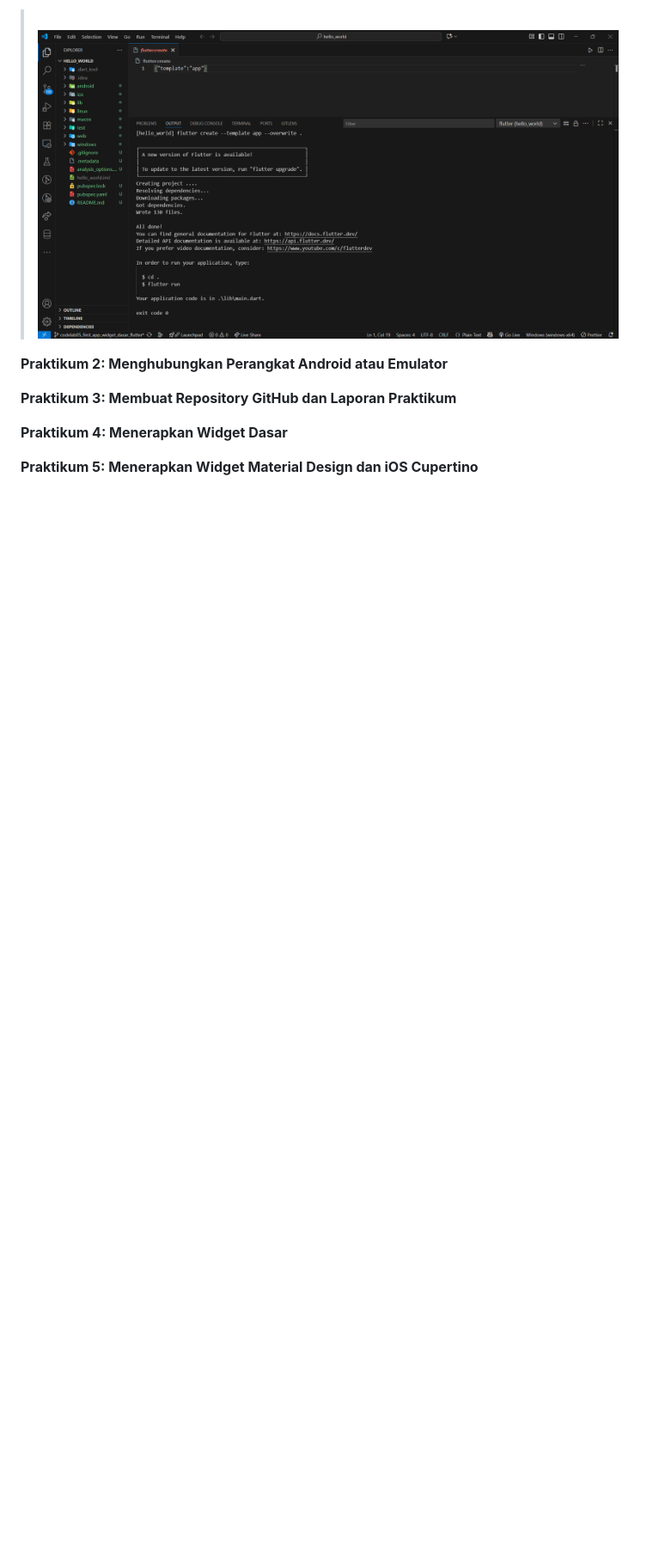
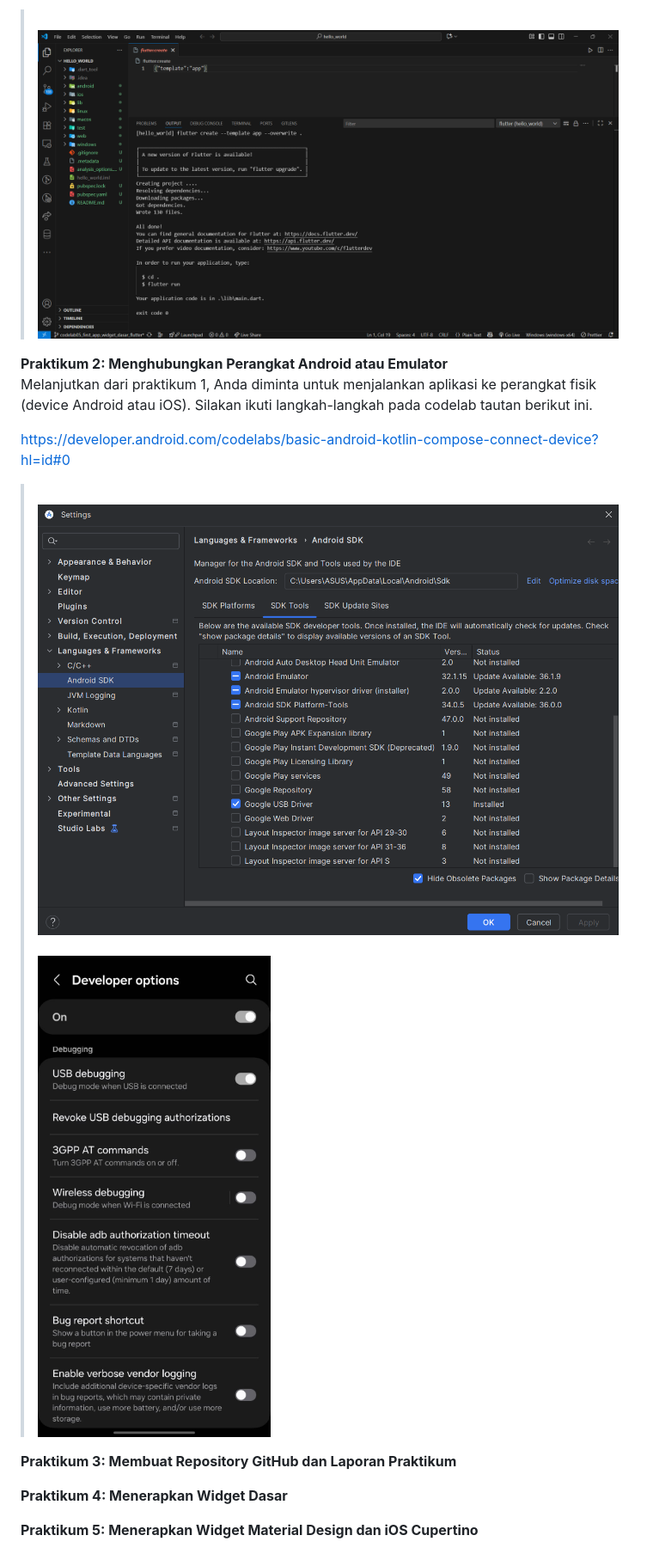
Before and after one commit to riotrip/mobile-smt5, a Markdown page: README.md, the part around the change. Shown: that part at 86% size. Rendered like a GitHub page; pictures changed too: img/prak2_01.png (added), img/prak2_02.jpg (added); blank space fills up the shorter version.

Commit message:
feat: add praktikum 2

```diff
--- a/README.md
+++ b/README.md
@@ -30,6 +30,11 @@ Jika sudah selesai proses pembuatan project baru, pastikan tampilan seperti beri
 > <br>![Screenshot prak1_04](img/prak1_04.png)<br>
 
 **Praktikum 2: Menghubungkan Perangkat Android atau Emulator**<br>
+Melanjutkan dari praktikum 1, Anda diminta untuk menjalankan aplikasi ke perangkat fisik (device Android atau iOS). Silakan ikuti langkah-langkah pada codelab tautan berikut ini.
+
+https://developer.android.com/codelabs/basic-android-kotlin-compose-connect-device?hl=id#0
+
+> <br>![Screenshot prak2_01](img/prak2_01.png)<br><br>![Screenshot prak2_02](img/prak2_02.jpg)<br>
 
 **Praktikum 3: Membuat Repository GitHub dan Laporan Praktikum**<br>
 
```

* * *

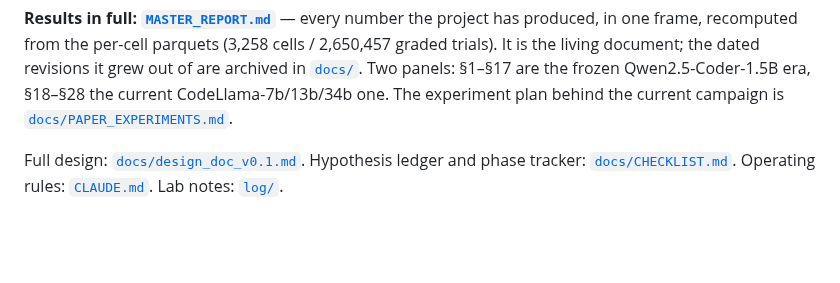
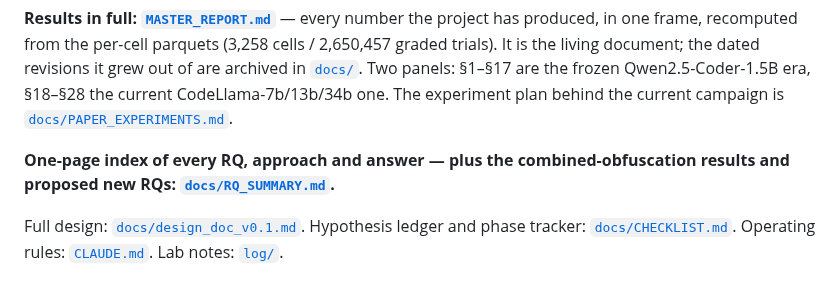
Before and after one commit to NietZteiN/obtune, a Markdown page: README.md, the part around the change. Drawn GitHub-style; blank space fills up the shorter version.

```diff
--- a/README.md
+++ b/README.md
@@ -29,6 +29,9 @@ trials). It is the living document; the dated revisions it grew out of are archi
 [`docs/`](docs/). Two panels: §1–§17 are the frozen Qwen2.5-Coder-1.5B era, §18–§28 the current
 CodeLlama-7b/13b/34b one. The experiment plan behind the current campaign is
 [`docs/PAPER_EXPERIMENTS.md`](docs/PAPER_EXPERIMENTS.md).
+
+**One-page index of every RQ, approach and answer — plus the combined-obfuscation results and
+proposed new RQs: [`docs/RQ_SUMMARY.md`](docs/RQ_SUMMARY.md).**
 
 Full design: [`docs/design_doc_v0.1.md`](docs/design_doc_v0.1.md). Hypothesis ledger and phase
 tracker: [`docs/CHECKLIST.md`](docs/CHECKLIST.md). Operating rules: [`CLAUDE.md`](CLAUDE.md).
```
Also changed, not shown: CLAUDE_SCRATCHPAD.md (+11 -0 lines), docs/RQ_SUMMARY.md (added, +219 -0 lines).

--

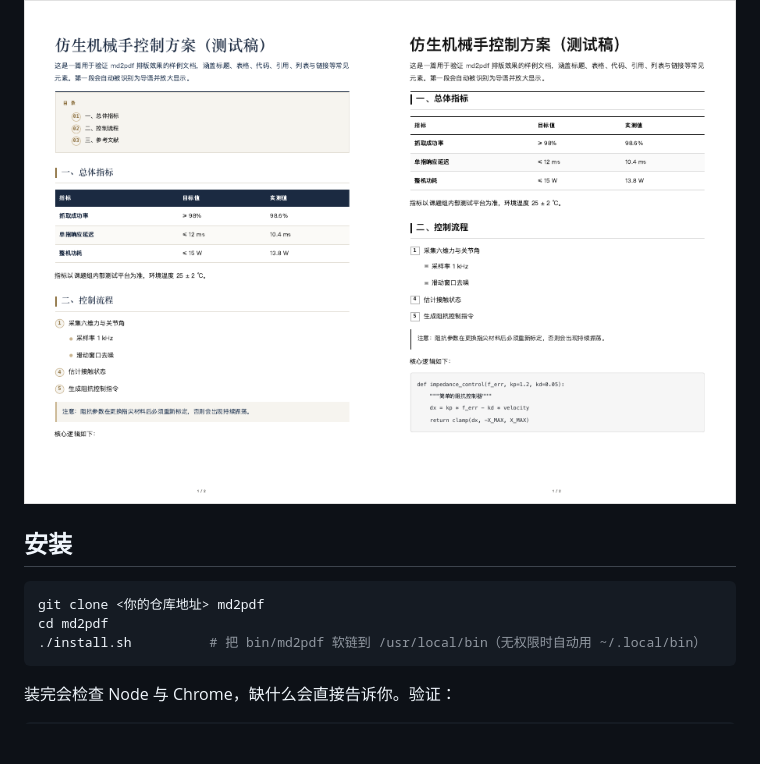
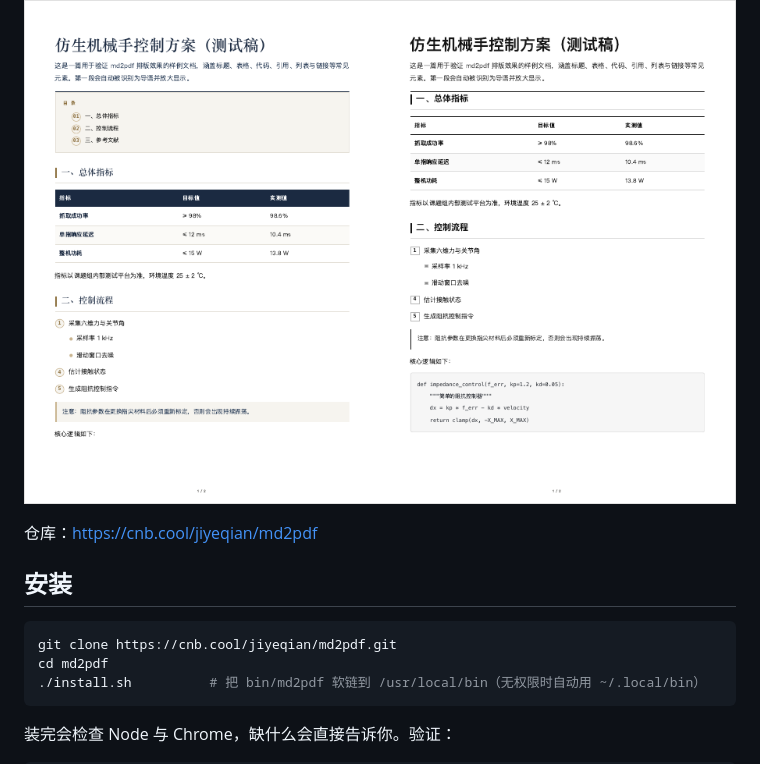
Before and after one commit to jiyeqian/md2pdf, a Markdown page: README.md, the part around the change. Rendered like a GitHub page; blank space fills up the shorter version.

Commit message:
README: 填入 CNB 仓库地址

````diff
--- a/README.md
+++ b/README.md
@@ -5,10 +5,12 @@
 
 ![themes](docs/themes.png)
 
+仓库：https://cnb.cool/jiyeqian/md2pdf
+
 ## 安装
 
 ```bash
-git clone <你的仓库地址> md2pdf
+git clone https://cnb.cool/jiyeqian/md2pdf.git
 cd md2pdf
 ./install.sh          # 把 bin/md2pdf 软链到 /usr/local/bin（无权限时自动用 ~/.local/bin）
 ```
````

■ **TASK DETAILS**
Filter the listing above, keeping only the lines with "shorter".

■ **WRITTEN RESPONSE**
Before and after one commit to riotrip/mobile-smt5, a Markdown page: README.md, the part around the change. Shown: that part at 86% size. Rendered like a GitHub page; pictures changed too: img/prak2_01.png (added), img/prak2_02.jpg (added); blank space fills up the shorter version.
Before and after one commit to NietZteiN/obtune, a Markdown page: README.md, the part around the change. Drawn GitHub-style; blank space fills up the shorter version.
Before and after one commit to jiyeqian/md2pdf, a Markdown page: README.md, the part around the change. Rendered like a GitHub page; blank space fills up the shorter version.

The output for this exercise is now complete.